rI7-Expressing OSN Population is Decreased by Treatment in Absence of rI7 Ligand
Recent studies have clearly pointed out that the OSN population could be modulated according to odorants present in the environment (Santoro and Dulac, 2012; Zhao et al., 2013). To explain our contradictory results, we hypothesized that while our treatment reduced globally the OSN population by increasing apoptosis, the OSN population of treated animal would contain a higher proportion of OSNs stimulated by environmental odorants because their survival would be promoted. Indeed, OSNs sensitive to pup's mother odorants would enter apoptosis less than non-stimulated OSNs, conferring a better sensitivity toward maternal odorants for treated animals. As mature OSNs express only one type of olfactory receptors (ORs), an OSN population responding to one odorant can be evaluated by following the expression of one OR in the OE (Khan et al., 2011). Unfortunately, the ORs sensitive to maternal odorants are unknown, preventing us from following this particular OSN population. To circumvent this difficulty, we focused our study on the rI7 OR, one of the best characterized OR in rats (Zhao et al., 1998). We first examined if our treatment led to a decrease of OSN population expressing rI7. We counted the number of rI7-expressing OSNs present at the surface of turbinates using whole mount in situ hybridization (WISH, Figures 3A,B). While the number of OSNs on turbinates IIa, IIb and II was stable between control and treated animal, it was significantly affected in turbinates IV (279 ± 23 vs. 203 ± 14 OSNs for control and treated pups, respectively; Figure 3C). To test our hypothesis of activity-driven survival of OSNs in our context, we odorized the dam with octanal along the intranasal delivery of endothelin receptor antagonists. Such odorization was enough to reverse the effect of increased apoptosis in the OE of treated animal (273 ± 26 vs. 277 ± 24 OSNs, respectively).
Figure 3. Number of rI7-expressing OSNs is decreased by BQ except in presence of its cognate ligand octanal. Representative picture of turbinate IV after whole mount in situ hybridization against rI7 for (A) a control animal or (B) a BQ treated animal both odorized with mineral oil. (C) The number of rI7-expressing OSNs present at the surface of the turbinates was compared between pups treated with endothelin receptor antagonists (BQ) or control littermates. Dam was sprayed with either mineral oil or octanal diluted in mineral oil during pup's treatment. Values are expressed as the mean number of rI7-expressing OSNs ± s.e.m. (n = 6; *P < 0.05).
Specificity of Odorization
In order to test the specificity of the odorization on rI7-expressing OSN population, we measured its evolution for various concentrations of octanal.
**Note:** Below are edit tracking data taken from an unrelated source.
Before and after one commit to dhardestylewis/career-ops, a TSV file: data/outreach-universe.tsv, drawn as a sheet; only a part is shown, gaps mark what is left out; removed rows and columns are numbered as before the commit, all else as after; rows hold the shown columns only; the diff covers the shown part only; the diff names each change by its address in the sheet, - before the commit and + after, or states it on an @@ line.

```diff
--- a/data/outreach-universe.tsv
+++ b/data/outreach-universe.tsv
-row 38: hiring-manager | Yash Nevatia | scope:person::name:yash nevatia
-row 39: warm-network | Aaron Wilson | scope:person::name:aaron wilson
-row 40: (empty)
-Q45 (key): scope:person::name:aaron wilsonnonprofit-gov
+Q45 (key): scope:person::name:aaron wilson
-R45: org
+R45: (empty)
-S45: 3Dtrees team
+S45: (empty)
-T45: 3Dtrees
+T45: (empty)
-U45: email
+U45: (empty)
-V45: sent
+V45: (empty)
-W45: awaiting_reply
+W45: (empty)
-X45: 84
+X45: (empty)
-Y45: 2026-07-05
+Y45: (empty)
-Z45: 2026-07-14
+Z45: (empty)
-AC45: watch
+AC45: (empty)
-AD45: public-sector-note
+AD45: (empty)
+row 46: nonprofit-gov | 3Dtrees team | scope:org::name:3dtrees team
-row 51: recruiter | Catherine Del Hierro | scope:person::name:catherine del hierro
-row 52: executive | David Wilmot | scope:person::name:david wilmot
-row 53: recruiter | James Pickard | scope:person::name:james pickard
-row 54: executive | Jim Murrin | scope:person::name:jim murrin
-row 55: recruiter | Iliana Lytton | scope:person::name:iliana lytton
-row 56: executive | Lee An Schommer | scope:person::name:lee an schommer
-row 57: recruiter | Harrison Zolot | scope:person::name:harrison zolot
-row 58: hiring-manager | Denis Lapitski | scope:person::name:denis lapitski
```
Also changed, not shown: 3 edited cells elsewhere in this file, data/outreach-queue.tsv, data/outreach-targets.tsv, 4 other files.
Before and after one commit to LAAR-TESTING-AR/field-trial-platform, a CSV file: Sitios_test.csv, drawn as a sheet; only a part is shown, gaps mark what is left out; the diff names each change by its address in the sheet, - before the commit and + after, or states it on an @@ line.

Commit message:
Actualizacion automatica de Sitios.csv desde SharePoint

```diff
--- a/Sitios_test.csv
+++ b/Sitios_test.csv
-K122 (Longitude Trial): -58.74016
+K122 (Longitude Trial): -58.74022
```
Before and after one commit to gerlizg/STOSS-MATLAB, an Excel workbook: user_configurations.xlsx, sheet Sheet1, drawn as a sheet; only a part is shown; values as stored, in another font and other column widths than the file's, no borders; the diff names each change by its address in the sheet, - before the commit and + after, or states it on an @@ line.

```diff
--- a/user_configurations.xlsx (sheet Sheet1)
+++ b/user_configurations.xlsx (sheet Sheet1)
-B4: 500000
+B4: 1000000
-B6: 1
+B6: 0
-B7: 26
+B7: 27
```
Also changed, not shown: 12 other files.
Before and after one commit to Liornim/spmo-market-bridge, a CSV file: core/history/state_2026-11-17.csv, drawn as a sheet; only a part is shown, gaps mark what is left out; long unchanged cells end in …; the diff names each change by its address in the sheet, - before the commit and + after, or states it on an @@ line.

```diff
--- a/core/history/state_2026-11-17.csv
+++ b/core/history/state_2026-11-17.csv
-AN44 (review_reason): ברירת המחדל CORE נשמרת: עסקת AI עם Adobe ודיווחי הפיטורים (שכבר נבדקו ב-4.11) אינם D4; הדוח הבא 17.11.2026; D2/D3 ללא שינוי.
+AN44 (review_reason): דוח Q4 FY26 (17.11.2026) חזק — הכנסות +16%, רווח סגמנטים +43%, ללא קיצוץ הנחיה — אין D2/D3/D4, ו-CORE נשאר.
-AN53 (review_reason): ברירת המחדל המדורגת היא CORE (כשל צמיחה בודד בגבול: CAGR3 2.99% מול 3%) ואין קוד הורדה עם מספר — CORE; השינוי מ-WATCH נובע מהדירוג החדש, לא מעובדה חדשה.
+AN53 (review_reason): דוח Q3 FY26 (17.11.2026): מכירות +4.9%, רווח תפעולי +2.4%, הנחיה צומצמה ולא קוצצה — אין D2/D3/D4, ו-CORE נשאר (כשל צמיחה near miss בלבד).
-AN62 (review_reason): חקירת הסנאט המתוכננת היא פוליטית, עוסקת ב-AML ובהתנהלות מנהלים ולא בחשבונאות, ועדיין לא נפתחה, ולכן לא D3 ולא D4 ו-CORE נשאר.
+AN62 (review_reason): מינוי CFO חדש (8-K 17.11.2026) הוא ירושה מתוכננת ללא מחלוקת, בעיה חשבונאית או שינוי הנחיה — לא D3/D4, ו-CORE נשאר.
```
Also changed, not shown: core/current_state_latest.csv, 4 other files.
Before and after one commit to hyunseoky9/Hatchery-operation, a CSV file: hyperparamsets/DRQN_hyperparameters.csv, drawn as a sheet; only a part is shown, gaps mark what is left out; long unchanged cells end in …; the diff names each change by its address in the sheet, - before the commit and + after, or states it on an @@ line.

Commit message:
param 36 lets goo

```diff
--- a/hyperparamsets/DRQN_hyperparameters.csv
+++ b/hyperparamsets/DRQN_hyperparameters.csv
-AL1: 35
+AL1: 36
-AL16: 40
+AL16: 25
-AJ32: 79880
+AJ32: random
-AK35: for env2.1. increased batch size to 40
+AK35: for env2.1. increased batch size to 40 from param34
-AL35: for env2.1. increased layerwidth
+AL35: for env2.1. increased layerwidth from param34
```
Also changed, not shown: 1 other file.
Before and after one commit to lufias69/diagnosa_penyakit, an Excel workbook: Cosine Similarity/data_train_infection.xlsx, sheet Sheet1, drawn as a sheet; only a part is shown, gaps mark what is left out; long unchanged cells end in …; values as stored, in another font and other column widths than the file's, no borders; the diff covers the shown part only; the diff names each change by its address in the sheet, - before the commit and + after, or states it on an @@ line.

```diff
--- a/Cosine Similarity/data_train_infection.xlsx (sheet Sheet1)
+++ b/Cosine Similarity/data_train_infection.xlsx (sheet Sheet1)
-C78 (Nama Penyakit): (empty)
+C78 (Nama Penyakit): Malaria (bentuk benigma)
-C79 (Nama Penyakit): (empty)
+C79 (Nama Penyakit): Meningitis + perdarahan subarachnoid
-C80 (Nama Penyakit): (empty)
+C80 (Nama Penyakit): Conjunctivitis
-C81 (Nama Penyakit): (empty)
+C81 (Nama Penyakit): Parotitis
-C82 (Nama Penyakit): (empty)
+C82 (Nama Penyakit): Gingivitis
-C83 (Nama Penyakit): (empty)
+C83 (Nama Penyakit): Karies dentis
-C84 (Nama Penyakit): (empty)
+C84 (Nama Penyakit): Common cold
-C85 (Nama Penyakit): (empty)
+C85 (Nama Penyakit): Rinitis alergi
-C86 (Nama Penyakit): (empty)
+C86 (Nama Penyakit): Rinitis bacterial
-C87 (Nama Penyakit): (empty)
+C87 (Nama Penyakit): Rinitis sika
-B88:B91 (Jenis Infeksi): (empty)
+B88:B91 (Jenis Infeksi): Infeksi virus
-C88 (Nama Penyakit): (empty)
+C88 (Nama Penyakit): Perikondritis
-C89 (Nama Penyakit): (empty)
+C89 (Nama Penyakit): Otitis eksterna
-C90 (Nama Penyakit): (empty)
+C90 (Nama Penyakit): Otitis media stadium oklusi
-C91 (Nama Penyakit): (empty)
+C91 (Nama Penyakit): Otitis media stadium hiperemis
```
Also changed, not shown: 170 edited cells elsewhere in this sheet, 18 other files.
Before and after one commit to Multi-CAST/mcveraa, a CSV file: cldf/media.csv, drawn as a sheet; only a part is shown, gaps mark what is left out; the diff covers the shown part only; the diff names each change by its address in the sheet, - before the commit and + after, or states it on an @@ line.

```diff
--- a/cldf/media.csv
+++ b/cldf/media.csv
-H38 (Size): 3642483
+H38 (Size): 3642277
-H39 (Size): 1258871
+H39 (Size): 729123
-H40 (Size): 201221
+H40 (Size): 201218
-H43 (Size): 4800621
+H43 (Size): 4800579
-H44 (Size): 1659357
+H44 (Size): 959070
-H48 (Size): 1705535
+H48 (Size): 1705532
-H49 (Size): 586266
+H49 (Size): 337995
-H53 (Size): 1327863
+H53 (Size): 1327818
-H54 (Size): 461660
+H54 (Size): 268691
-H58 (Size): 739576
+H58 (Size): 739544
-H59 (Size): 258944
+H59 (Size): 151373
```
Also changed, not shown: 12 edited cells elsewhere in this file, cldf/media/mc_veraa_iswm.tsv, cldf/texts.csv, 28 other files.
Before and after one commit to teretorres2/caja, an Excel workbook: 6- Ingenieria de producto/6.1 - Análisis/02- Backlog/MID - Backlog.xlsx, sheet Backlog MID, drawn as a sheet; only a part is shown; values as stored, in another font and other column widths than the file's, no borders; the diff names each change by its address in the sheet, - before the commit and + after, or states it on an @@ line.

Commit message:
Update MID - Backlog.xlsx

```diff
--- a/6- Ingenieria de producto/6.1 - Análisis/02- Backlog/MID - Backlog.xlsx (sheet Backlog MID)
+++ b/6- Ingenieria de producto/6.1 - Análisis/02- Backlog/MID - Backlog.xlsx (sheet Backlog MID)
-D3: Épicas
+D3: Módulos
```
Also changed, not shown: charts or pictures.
As the manual counting of OSNs after WISH was time-consuming, we indirectly quantified the rI7-OSN population by qPCR. An extensive previous study has demonstrated a good correlation between the number of OSNs expressing a specific OR and its mRNA level in the olfactory mucosa (Khan et al., 2011). In order to verify that it holds true as well in the present case, we first quantified the level of rI7 mRNA after treatment with endothelin receptor antagonists. It was significantly decreased compared to control littermates (0.6 ± 0.09 vs. 1 ± 0.12, respectively; Figure 4A). Odorization with octanal significantly reversed this decrease, a result consistent with the WISH experiments. This effect was dose dependent, as it was ineffective at low concentration (1/109 v/v octanal in mineral oil) and most effective at 1/105 (1.69 ± 0.28 vs. 1 ± 0.2, respectively). In order to further test the specificity of the octanal effect on rI7-expressing OSN population in a pro-apoptotic context, we evaluated the modulation of other ORs mRNA level in the same conditions. To our knowledge; apart from rI7, U131 (Olr748), activated by low chain fatty acids (Murrell and Hunter, 1999; Glatz and Bailey, 2010), is the only deorphanized OR in rats. We quantified the level of mRNA coding for U131 and 5 other putative ORs genes (Olr363, Olr1576, Olr1306, Olr1195, and Olr448, accession numbers in Additional file 2) sharing high homology (92–94%) with mouse deorphanized ORs (putative ligands for those ORs in Additional file 2). Among those 6 ORs, the mRNA expression levels of 4 were statistically decreased by the treatment with endothelin receptor antagonists; one was not statistically affected and another (U131) significantly increased (Figure 4B). We quantified the change induced by BQ treatment on OR mRNA expression with different odorant environments. The effect of BQ treatment was affected by octanal odorization only for rI7 (0.69 ± 0.28 vs. −0.8 ± 0.09 for octanal and control odorization, respectively; Figure 4C). Finally, co-odorizaton with citral, a known antagonist of rI7 (Araneda et al., 2000), was sufficient to limit the effect of octanal odorization (0.15 ± 0.15 vs. 0.69 ± 0.28, respectively). The modulation by citral was effective only on rI7 among all ORs tested (Figure 4C).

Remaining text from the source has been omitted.